The following contains spoilers for Shuri #1, on sale now.
There isn't a comic book character quite so potentially confusing with their recent pop culture blowup quite like Shuri. As the princess of Wakanda and a Black Panther herself, she's gone from being a queen and superpowered (somewhat young) adult in the comics to a teenage girl and technological prodigy that's also the smartest person in the Marvel Cinematic Universe and the poster girl for young black girls to become interested in STEM. Whenever one talks about Black Panther the film, it's hard for her not to become brought up, as Letitia Wright's performance and her now iconic Panther Gauntlets showed little girls everywhere they can be heroes, too.
Created by Reginald Hudlin and John Romita Jr. in 2005, Shuri comes at a crossroads in the larger Marvel media landscape. No one really predicted that she would take off from the movies as much as she did, but who she is in the films is so starkly different from her comics version (where she can turn into birds and flies around in battle armor) that it couldn't help but be called out. Like all characters in the Black Panther movie, her popularity blew up to unexpected proportions, and now she and film villain Erik Killmonger will be getting their own solo comics. Unlike Killmonger, though, Shuri's has to address the juggernaut she's become in the films while staying true to her more recent developments on the page.
To its credit, Shuri #1 by Nnedi Okorafor, Leonardo Romero, Jordie Bellaire, and Joe Sabino, does bring the title character closer to who she is in the films. Visually, she slowly changes her look to resemble her film counterpart, and over the course of the issue, shows her technological prowess. But beyond that, the story is more about how Shuri wants to figure out who she is beyond the titles bestowed upon her at birth. Nowhere is this more apparent than in a flashback where she saved her brother from a snake while he was training and complimented more for saving future royalty.
All of this comes as Wakanda deals with the fallout of her brother and Manifold going to space (Black Panther readers know how that turns out, which is to say, not well). While the council has been worrying about the nation's public image and wondering if the two men will ever return, Shuri's been keeping herself busy, making new tech and just flying around Wakanda. But the mental prodding from her ancestors and physical prodding from the council is forcing her to confront the grim truth she's been trying to ignore.
Like anyone who's grown up with an older sibling who suddenly leaves their life, there's a true sense of loneliness throughout the issue, reminding you that in both the comics and the films (thanks to Avengers: Infinity War), Shuri is very much alone.
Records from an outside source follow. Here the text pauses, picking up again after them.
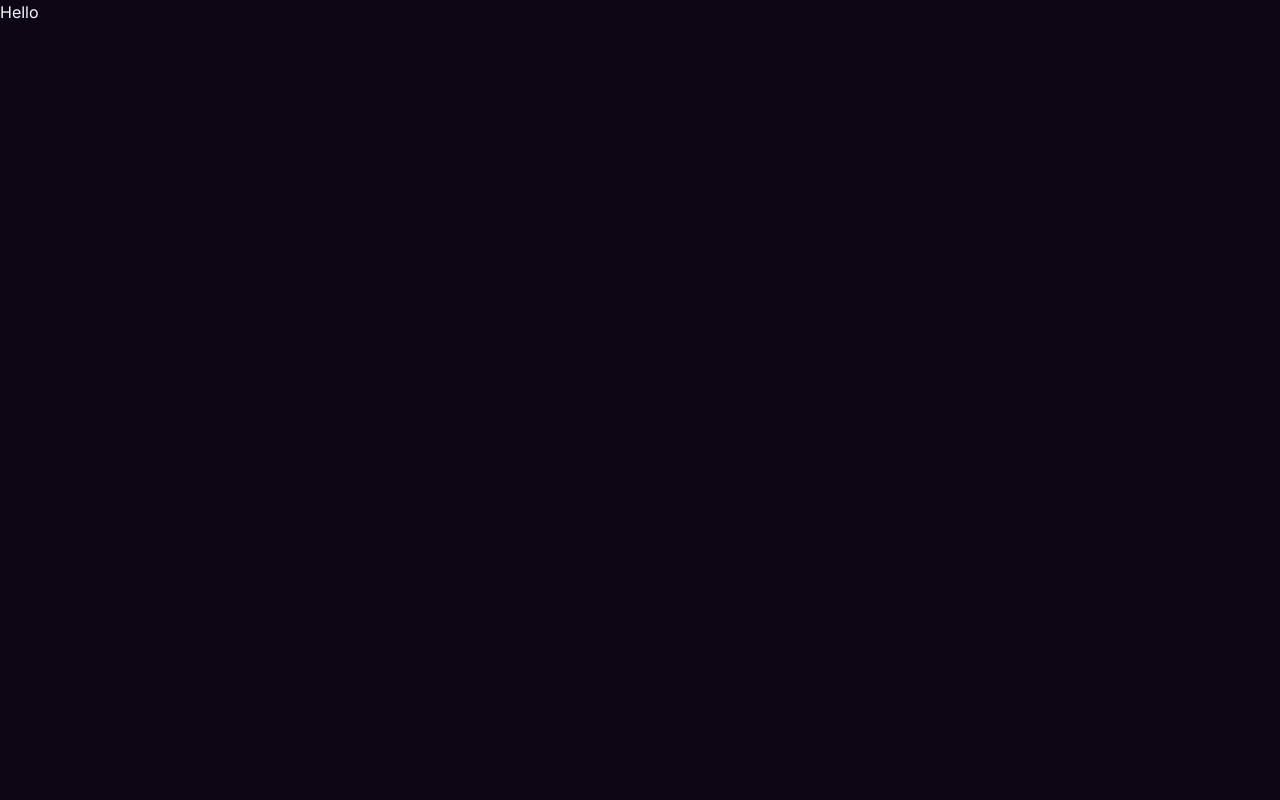
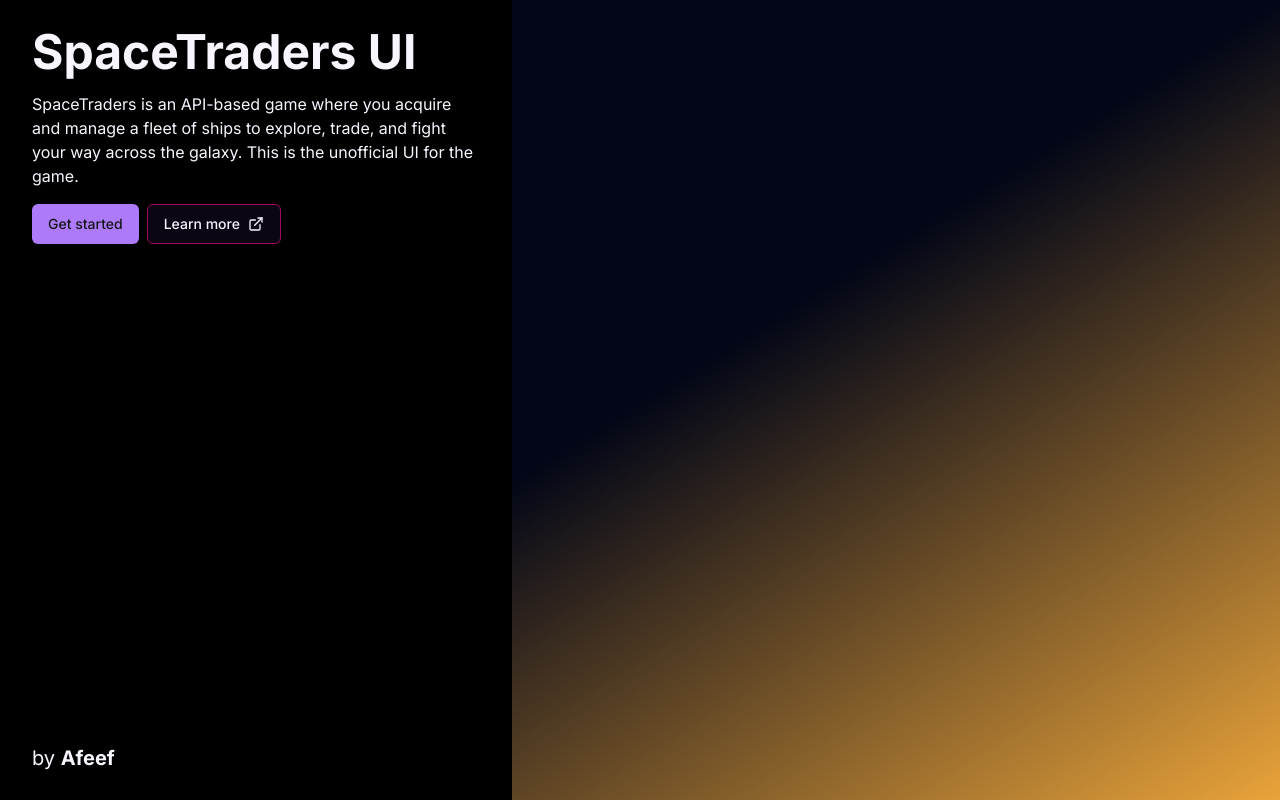
Before and after one commit to afeef97/spacetraders-ui, a Next.js app: page / in a window 1280 px wide. Built offline with nearby package versions, Linux system fonts and the light colour scheme.

Commit message:
feat: home page

```diff
--- a/src/app/page.tsx
+++ b/src/app/page.tsx
@@ -1,7 +1,23 @@
+import NavButtonGroup from '@/components/Home/NavButtonGroup';
+import TitleGroup from '@/components/reusables/TitleGroup';
+
 const Home = () => {
   return (
-    <main>
-      <div>Hello</div>
+    <main className='h-[1px] min-h-screen bg-gradient-to-b md:bg-gradient-to-br from-slate-950 from-70% md:from-50% to-accent md:to-accent flex flex-col justify-center md:block'>
+      <div className='container mx-0 py-6 md:py-7 lg:w-2/5 lg:h-full lg:bg-black flex flex-col justify-between'>
+        <div>
+          <TitleGroup
+            title='SpaceTraders UI'
+            description='SpaceTraders is an API-based game where you acquire and manage a fleet
+          of ships to explore, trade, and fight your way across the galaxy. This
+          is the unofficial UI for the game.'
+          />
+          <NavButtonGroup />
+        </div>
+        <p className='hidden lg:block text-xl'>
+          by <span className='font-bold'>Afeef</span>
+        </p>
+      </div>
     </main>
   );
 };
```
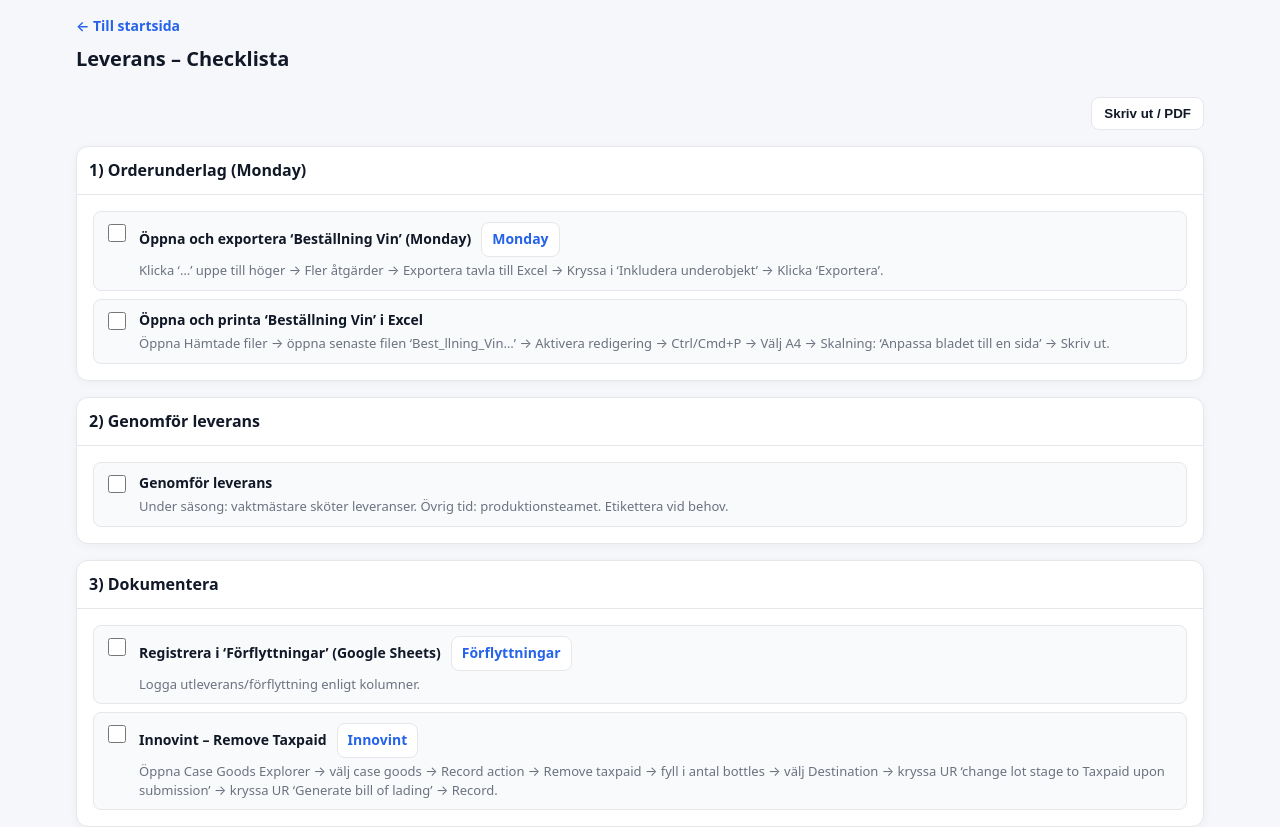
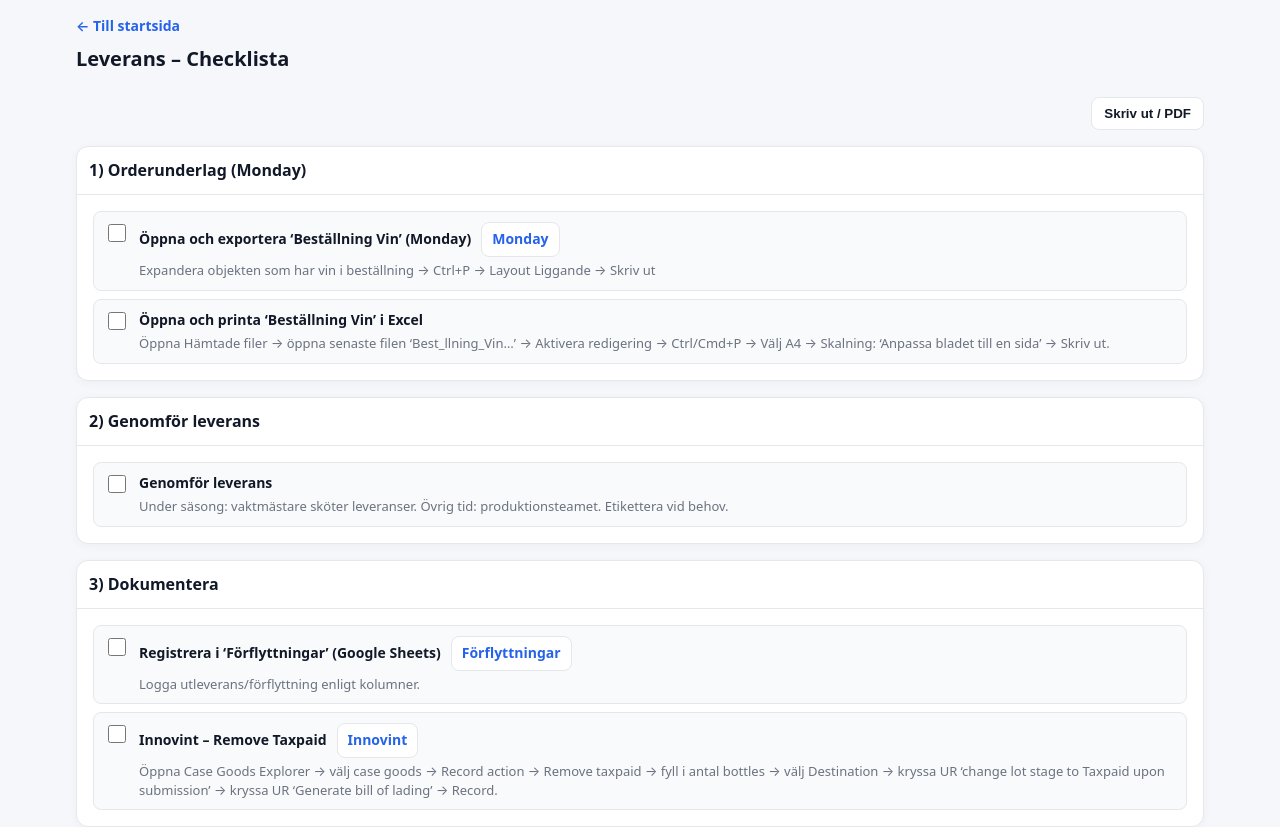
Before and after one commit to Bartoldsson/Kalkylator, a React (Vite) app: page /#/instruktioner/leverans in a window 1280 px wide. Shown: the top 827 px of the page. Built offline with nearby package versions, Linux system fonts and the light colour scheme.

Commit message:
Update Leverans.tsx

```diff
--- a/src/pages/Leverans.tsx
+++ b/src/pages/Leverans.tsx
@@ -46,7 +46,7 @@ const sections: Section[] = [
       {
         id: "open-export-monday",
         title: "Öppna och exportera ‘Beställning Vin’ (Monday)",
-        note: "Klicka ‘…’ uppe till höger → Fler åtgärder → Exportera tavla till Excel → Kryssa i ‘Inkludera underobjekt’ → Klicka ‘Exportera’.",
+        note: "Expandera objekten som har vin i beställning → Ctrl+P → Layout Liggande → Skriv ut",
         linkLabel: "Monday",
         linkHref: "https://astadvingard.monday.com/boards/5651094640",
       },
```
Here, her mother Ramonda is present physically, but not so much emotionally. In fact, the only one she can really confide in is a hacker she texts with, who doesn't think of her as royalty, which really shows how isolated she feels from everything going on.
Shuri is asked to take the Panther mantle again in the final pages of an issue that concludes with the uncertainty of whether she accepts the offer or not -- and that may be for the best. Shuri needs to figure out who she is at her own pace, and judging by the solicits for the next few issues, it's going to be quite a journey of self discovery.